Scott Spitler sat in the bowels of Canton’s Tom Benson Hall of Fame Stadium on a cold and overcast early-December Saturday afternoon.

The Lucas Cubs had just fallen to small-school juggernaut Marion Local 28-6 in the 2019 Division VII state championship game and rather than rehash what had just unfolded, Spitler struck a contemplative tone.

“We don’t judge ourselves on wins and losses,” Spitler said as the room full of reporters fell silent. “It’s about the type of people we are building in our program.

“When I am dead and under, my record is not going to be on my tombstone. The legacy I leave with these young guys, that’s what we’re going to be defined by as a program.”

Spitler can rest easy. His legacy is beyond reproach.

The architect of north central Ohio’s most successful small-school program, Spitler announced his retirement from coaching Tuesday afternoon.

He steps down with 102 on-field wins in 15 seasons at Lucas — but records indicate the Cubs were awarded a forfeit victory over Centerburg in 2010, making Spitler’s mark at Lucas 103-69.

Considering the state of the program when Spitler arrived, 100-plus wins seemed like a pipe dream. Spitler inherited a dumpster fire in 2009. 

The Cubs were 1-9 in 2008 and coach Rod Gallaway resigned after a 41-8 loss to Riverdale in Week 8. Lucas used a coach-by-committee approach for the final two weeks, ugly North Central Conference losses to Wynford and Ontario.

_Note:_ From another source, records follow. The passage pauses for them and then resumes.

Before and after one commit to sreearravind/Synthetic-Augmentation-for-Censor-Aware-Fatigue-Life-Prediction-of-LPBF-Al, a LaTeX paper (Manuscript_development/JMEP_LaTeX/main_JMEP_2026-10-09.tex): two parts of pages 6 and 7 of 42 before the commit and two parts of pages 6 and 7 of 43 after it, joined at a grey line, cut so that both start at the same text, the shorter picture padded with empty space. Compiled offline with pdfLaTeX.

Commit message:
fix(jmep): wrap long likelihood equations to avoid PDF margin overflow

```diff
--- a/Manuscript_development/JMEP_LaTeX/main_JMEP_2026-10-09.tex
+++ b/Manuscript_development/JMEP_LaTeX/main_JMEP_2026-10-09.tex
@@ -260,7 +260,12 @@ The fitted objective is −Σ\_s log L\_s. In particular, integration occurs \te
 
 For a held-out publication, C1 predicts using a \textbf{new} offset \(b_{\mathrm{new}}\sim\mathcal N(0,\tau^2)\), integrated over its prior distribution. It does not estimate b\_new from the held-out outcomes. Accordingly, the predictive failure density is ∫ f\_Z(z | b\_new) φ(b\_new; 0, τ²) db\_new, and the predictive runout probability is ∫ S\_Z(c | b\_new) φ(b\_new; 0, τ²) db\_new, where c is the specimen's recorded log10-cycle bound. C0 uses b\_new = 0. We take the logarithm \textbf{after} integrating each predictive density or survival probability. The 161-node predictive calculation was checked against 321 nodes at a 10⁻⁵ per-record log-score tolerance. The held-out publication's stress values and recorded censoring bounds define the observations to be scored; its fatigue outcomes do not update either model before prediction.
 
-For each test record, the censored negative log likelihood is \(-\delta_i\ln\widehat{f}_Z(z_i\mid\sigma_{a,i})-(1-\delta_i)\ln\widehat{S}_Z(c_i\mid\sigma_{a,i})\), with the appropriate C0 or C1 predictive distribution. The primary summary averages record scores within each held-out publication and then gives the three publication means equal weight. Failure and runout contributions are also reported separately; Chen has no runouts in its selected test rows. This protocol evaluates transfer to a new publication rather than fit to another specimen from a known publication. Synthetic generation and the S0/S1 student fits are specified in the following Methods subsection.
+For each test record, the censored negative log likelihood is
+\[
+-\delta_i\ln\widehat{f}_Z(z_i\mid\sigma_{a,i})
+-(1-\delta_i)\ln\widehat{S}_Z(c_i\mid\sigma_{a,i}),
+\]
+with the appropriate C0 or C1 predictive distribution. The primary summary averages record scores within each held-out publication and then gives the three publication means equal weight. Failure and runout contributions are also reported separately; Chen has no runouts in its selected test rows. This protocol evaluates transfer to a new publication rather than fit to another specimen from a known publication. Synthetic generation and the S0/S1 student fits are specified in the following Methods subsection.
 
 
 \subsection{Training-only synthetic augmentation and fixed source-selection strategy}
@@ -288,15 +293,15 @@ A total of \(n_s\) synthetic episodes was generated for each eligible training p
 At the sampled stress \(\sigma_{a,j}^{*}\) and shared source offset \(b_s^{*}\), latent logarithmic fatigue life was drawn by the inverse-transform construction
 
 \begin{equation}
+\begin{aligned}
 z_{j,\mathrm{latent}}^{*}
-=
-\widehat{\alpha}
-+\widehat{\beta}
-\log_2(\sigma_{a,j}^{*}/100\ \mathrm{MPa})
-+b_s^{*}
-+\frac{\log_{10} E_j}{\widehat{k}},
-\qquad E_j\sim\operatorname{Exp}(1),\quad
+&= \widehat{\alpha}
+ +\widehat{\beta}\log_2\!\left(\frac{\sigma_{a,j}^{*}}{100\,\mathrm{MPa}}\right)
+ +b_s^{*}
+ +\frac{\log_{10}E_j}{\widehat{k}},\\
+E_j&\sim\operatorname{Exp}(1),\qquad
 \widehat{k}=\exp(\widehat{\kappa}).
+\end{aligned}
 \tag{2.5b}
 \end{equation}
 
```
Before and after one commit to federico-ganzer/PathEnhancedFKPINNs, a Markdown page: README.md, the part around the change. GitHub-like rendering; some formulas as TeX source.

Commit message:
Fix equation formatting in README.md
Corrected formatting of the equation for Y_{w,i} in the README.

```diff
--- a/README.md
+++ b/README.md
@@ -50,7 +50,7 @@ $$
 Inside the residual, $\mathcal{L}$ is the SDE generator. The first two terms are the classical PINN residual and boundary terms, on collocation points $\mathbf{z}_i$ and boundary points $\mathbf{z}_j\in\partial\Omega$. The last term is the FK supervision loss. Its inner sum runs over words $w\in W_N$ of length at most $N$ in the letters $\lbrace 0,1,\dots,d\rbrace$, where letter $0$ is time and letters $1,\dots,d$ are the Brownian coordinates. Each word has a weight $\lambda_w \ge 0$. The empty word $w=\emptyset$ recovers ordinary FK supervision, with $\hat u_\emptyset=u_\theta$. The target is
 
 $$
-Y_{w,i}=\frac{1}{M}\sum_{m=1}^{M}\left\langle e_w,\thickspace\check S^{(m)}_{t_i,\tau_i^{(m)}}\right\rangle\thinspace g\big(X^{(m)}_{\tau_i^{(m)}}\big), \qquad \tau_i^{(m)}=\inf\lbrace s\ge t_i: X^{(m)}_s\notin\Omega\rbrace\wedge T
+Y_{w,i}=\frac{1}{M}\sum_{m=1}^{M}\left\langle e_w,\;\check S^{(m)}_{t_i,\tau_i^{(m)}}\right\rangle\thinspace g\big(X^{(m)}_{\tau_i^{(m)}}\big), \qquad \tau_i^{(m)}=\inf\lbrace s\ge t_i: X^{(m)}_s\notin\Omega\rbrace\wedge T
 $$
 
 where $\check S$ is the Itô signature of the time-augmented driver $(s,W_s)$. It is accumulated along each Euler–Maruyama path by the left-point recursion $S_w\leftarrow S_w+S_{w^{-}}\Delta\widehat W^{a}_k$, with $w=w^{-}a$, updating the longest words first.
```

In terms of wins and losses, things didn’t improve immediately. The Cubs never won more than four games in a season from 2009 to 2013, but the foundation for unprecedented success was put in place.

The 2011 Cubs boasted a pair of 1,000-yard rushers in Nick Swainhart and Levi Harris as Spitler’s double-wing offense began to take root. The Cubs were 4-6 that fall and 3-7 the following year with Swainhart, Harris and little-known freshman Mason Galco leading the charge.

Galco would lead the Cubs to new heights as a junior in 2014. Lucas picked up its first-ever playoff victory, a 37-34 thriller at Plymouth secured by a Rueben Luna field goal as time expired.

Galco broke Swainhart’s single-season rushing record that fall, then broke his own record the following year as the Cubs reached the Division VII, Region 24 championship game before falling to McComb.

The Cubs reached the playoffs again in 2016 and 2017, but suffered first-round playoff losses each year.

Then in 2018, with new career rushing leader Jeb Grover leading the charge, Lucas reached the Division VII, Region 27 final before falling to Trimble in a game decided in the final minute.

Grover graduated that spring, but a talented class led by quarterback Logan Niswander and running back Tommy Zirzow took Richland County fans on a wild ride to the 2019 state championship game.

Lucas punched its ticket to the state final with a stunning 15-12 win over Harvest Prep in the state semifinals.

The Cubs trailed 12-7 and faced a fourth-and-goal from the Harvest Prep 13-yard line when Spitler called timeout and drew up a play in the dirt. Niswander found Riley Mounts for what proved to be the game-winner in the closing minute.

“We kind of drew it up in the dirt to be honest with you,” Spitler said at the time of the game-winning play.

Lucas reached the regional championship game the following year and the regional semifinals in 2021 and 2022 before falling to Dalton in the regional quarterfinals this year.

The Cubs were 17-10 in the postseason under Spitler from 2014 to 2023.

I covered Lucas’ second-round playoff loss to Western Reserve on an impossibly cold night at Orrville’s Heartland Field in November of 2014. As he would do five years later at Tom Benson Hall of Fame Stadium, Spitler put the loss in perspective.

“I wish I could make the sting go away, but you have nothing to hang your heads about,” Spitler told his team afterward. “You have put the foundation in place.”

Whoever succeeds Spitler will inherit a program in a much better place than it was in 2009 when he arrived in town.  

“One of the things that I always stressed to our young men was to always leave things better than you found them,” Spitler wrote in his farewell address posted Tuesday to social media sites. “I am extremely proud that I can say with confidence that I have left the Lucas Football Program in a better place than I found it.”

He did indeed.